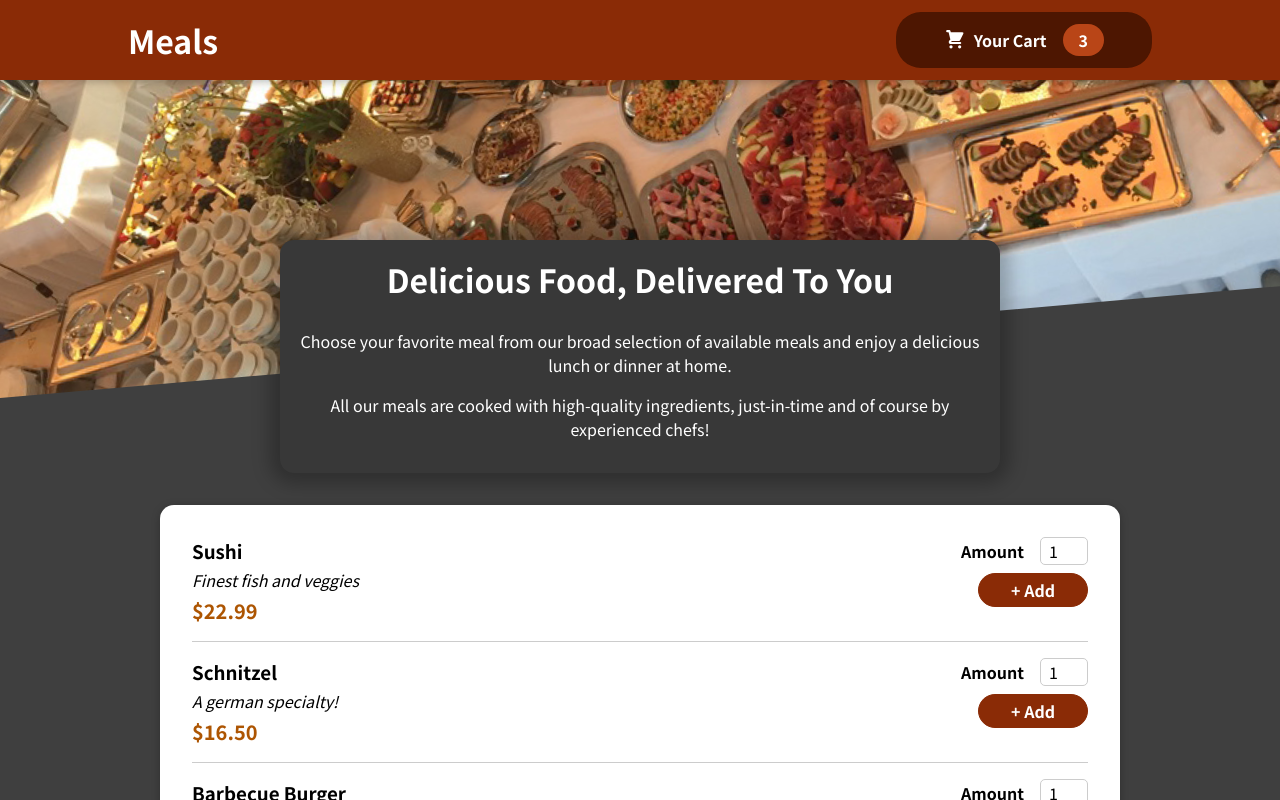
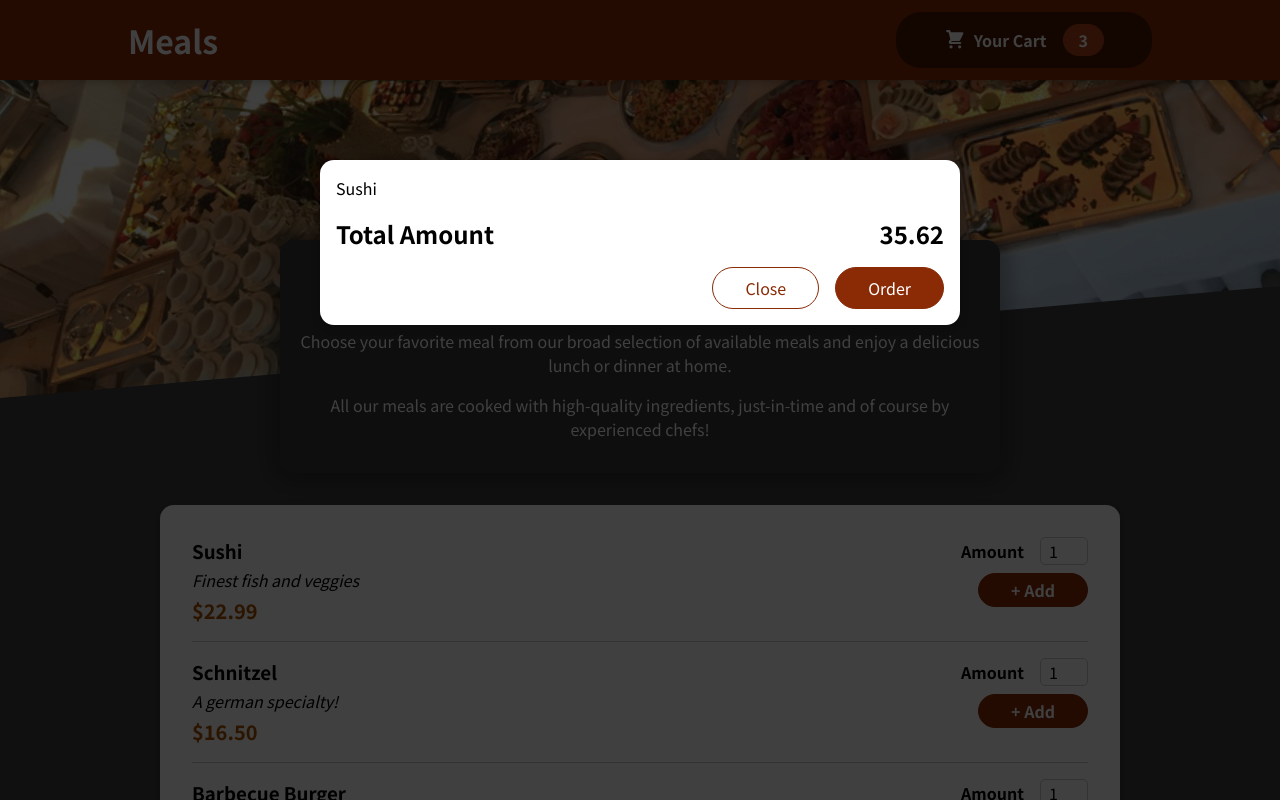
Before and after one commit to EidHachem/react-meals, a React (Create React App) app: page / in a window 1280 px wide. Shown: the top 800 px of the page. Built offline with nearby package versions, Linux system fonts and the light colour scheme.

Commit message:
Add cart modal

```diff
--- a/public/index.html
+++ b/public/index.html
@@ -28,6 +28,7 @@
   </head>
   <body>
     <noscript>You need to enable JavaScript to run this app.</noscript>
+    <div id="overlays"></div>
     <div id="root"></div>
     <!--
       This HTML file is a template.
--- a/src/App.js
+++ b/src/App.js
@@ -1,9 +1,11 @@
+import Cart from "./components/Cart/Cart"
 import Header from "./components/Layout/Header"
 import Meals from "./components/Meals/Meals"
 
 function App() {
   return (
     <>
+      <Cart />
       <Header />
       <main>
         <Meals />
--- /dev/null
+++ b/src/components/Cart/Cart.js
@@ -0,0 +1,30 @@
+import React from "react"
+
+import classes from "./Cart.module.css"
+import Modal from "../UI/Modal"
+
+const Cart = (props) => {
+  const cartItems = (
+    <ul className={classes["cart-items"]}>
+      {" "}
+      {[{ id: "c1", name: "Sushi", amount: "2", price: 12.99 }].map((item) => (
+        <li key={item.id}>{item.name}</li>
+      ))}
+    </ul>
+  )
+  return (
+    <Modal>
+      {cartItems}
+      <div className={classes.total}>
+        <span>Total Amount</span>
+        <span>35.62</span>
+      </div>
+      <div className={classes.actions}>
+        <button className={classes["button--alt"]}>Close</button>
+        <button className={classes.button}>Order</button>
+      </div>
+    </Modal>
+  )
+}
+
+export default Cart
--- /dev/null
+++ b/src/components/Cart/Cart.module.css
@@ -0,0 +1,46 @@
+.cart-items {
+  list-style: none;
+  margin: 0;
+  padding: 0;
+  max-height: 20rem;
+  overflow: auto;
+}
+
+.total {
+  display: flex;
+  justify-content: space-between;
+  align-items: center;
+  font-weight: bold;
+  font-size: 1.5rem;
+  margin: 1rem 0;
+}
+
+.actions {
+  text-align: right;
+}
+
+.actions button {
+  font: inherit;
+  cursor: pointer;
+  background-color: transparent;
+  border: 1px solid #8a2b06;
+  padding: 0.5rem 2rem;
+  border-radius: 25px;
+  margin-left: 1rem;
+}
+
+.actions button:hover,
+.actions button:active {
+  background-color: #5a1a01;
+  border-color: #5a1a01;
+  color: white;
+}
+
+.actions .button--alt {
+  color: #8a2b06;
+}
+
+.actions .button {
+  background-color: #8a2b06;
+  color: white;
+}
--- /dev/null
+++ b/src/components/UI/Modal.js
@@ -0,0 +1,32 @@
+import React from "react"
+import ReactDom from "react-dom"
+
+import classes from "./Modal.module.css"
+
+const Backdrop = (props) => {
+  return <div className={classes.backdrop}></div>
+}
+
+const ModalOverlay = ({ children }) => {
+  return (
+    <div className={classes.modal}>
+      <div className={classes.content}>{children}</div>
+    </div>
+  )
+}
+
+const portalElement = document.getElementById("overlays")
+
+const Modal = ({ children }) => {
+  return (
+    <>
+      {ReactDom.createPortal(<Backdrop />, portalElement)}
+      {ReactDom.createPortal(
+        <ModalOverlay>{children}</ModalOverlay>,
+        portalElement
+      )}
+    </>
+  )
+}
+
+export default Modal
--- /dev/null
+++ b/src/components/UI/Modal.module.css
@@ -0,0 +1,40 @@
+.backdrop {
+  position: fixed;
+  top: 0;
+  left: 0;
+  width: 100%;
+  height: 100vh;
+  z-index: 20;
+  background-color: rgba(0, 0, 0, 0.75);
+}
+
+.modal {
+  position: fixed;
+  top: 20vh;
+  left: 5%;
+  width: 90%;
+  background-color: white;
+  padding: 1rem;
+  border-radius: 14px;
+  box-shadow: 0 2px 8px rgba(0, 0, 0, 0.25);
+  z-index: 30;
+  animation: slide-down 300ms ease-out forwards;
+}
+
+@media (min-width: 768px) {
+  .modal {
+    width: 40rem;
+    left: calc(50% - 20rem);
+  }
+}
+
+@keyframes slide-down {
+  from {
+    opacity: 0;
+    transform: translateY(-3rem);
+  }
+  to {
+    opacity: 1;
+    transform: translateY(0);
+  }
+}
```
Also changed, not shown: 1 other file (tests, documents, lock files or other folders).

TASK DIRECTIONS:
Reproduce the data verbatim and omit each image.

ANSWER BOX:
Before and after one commit to EidHachem/react-meals, a React (Create React App) app: page / in a window 1280 px wide. Shown: the top 800 px of the page. Built offline with nearby package versions, Linux system fonts and the light colour scheme.

Commit message:
Add cart modal

```diff
--- a/public/index.html
+++ b/public/index.html
@@ -28,6 +28,7 @@
   </head>
   <body>
     <noscript>You need to enable JavaScript to run this app.</noscript>
+    <div id="overlays"></div>
     <div id="root"></div>
     <!--
       This HTML file is a template.
--- a/src/App.js
+++ b/src/App.js
@@ -1,9 +1,11 @@
+import Cart from "./components/Cart/Cart"
 import Header from "./components/Layout/Header"
 import Meals from "./components/Meals/Meals"
 
 function App() {
   return (
     <>
+      <Cart />
       <Header />
       <main>
         <Meals />
--- /dev/null
+++ b/src/components/Cart/Cart.js
@@ -0,0 +1,30 @@
+import React from "react"
+
+import classes from "./Cart.module.css"
+import Modal from "../UI/Modal"
+
+const Cart = (props) => {
+  const cartItems = (
+    <ul className={classes["cart-items"]}>
+      {" "}
+      {[{ id: "c1", name: "Sushi", amount: "2", price: 12.99 }].map((item) => (
+        <li key={item.id}>{item.name}</li>
+      ))}
+    </ul>
+  )
+  return (
+    <Modal>
+      {cartItems}
+      <div className={classes.total}>
+        <span>Total Amount</span>
+        <span>35.62</span>
+      </div>
+      <div className={classes.actions}>
+        <button className={classes["button--alt"]}>Close</button>
+        <button className={classes.button}>Order</button>
+      </div>
+    </Modal>
+  )
+}
+
+export default Cart
--- /dev/null
+++ b/src/components/Cart/Cart.module.css
@@ -0,0 +1,46 @@
+.cart-items {
+  list-style: none;
+  margin: 0;
+  padding: 0;
+  max-height: 20rem;
+  overflow: auto;
+}
+
+.total {
+  display: flex;
+  justify-content: space-between;
+  align-items: center;
+  font-weight: bold;
+  font-size: 1.5rem;
+  margin: 1rem 0;
+}
+
+.actions {
+  text-align: right;
+}
+
+.actions button {
+  font: inherit;
+  cursor: pointer;
+  background-color: transparent;
+  border: 1px solid #8a2b06;
+  padding: 0.5rem 2rem;
+  border-radius: 25px;
+  margin-left: 1rem;
+}
+
+.actions button:hover,
+.actions button:active {
+  background-color: #5a1a01;
+  border-color: #5a1a01;
+  color: white;
+}
+
+.actions .button--alt {
+  color: #8a2b06;
+}
+
+.actions .button {
+  background-color: #8a2b06;
+  color: white;
+}
--- /dev/null
+++ b/src/components/UI/Modal.js
@@ -0,0 +1,32 @@
+import React from "react"
+import ReactDom from "react-dom"
+
+import classes from "./Modal.module.css"
+
+const Backdrop = (props) => {
+  return <div className={classes.backdrop}></div>
+}
+
+const ModalOverlay = ({ children }) => {
+  return (
+    <div className={classes.modal}>
+      <div className={classes.content}>{children}</div>
+    </div>
+  )
+}
+
+const portalElement = document.getElementById("overlays")
+
+const Modal = ({ children }) => {
+  return (
+    <>
+      {ReactDom.createPortal(<Backdrop />, portalElement)}
+      {ReactDom.createPortal(
+        <ModalOverlay>{children}</ModalOverlay>,
+        portalElement
+      )}
+    </>
+  )
+}
+
+export default Modal
--- /dev/null
+++ b/src/components/UI/Modal.module.css
@@ -0,0 +1,40 @@
+.backdrop {
+  position: fixed;
+  top: 0;
+  left: 0;
+  width: 100%;
+  height: 100vh;
+  z-index: 20;
+  background-color: rgba(0, 0, 0, 0.75);
+}
+
+.modal {
+  position: fixed;
+  top: 20vh;
+  left: 5%;
+  width: 90%;
+  background-color: white;
+  padding: 1rem;
+  border-radius: 14px;
+  box-shadow: 0 2px 8px rgba(0, 0, 0, 0.25);
+  z-index: 30;
+  animation: slide-down 300ms ease-out forwards;
+}
+
+@media (min-width: 768px) {
+  .modal {
+    width: 40rem;
+    left: calc(50% - 20rem);
+  }
+}
+
+@keyframes slide-down {
+  from {
+    opacity: 0;
+    transform: translateY(-3rem);
+  }
+  to {
+    opacity: 1;
+    transform: translateY(0);
+  }
+}
```
Also changed, not shown: 1 other file (tests, documents, lock files or other folders).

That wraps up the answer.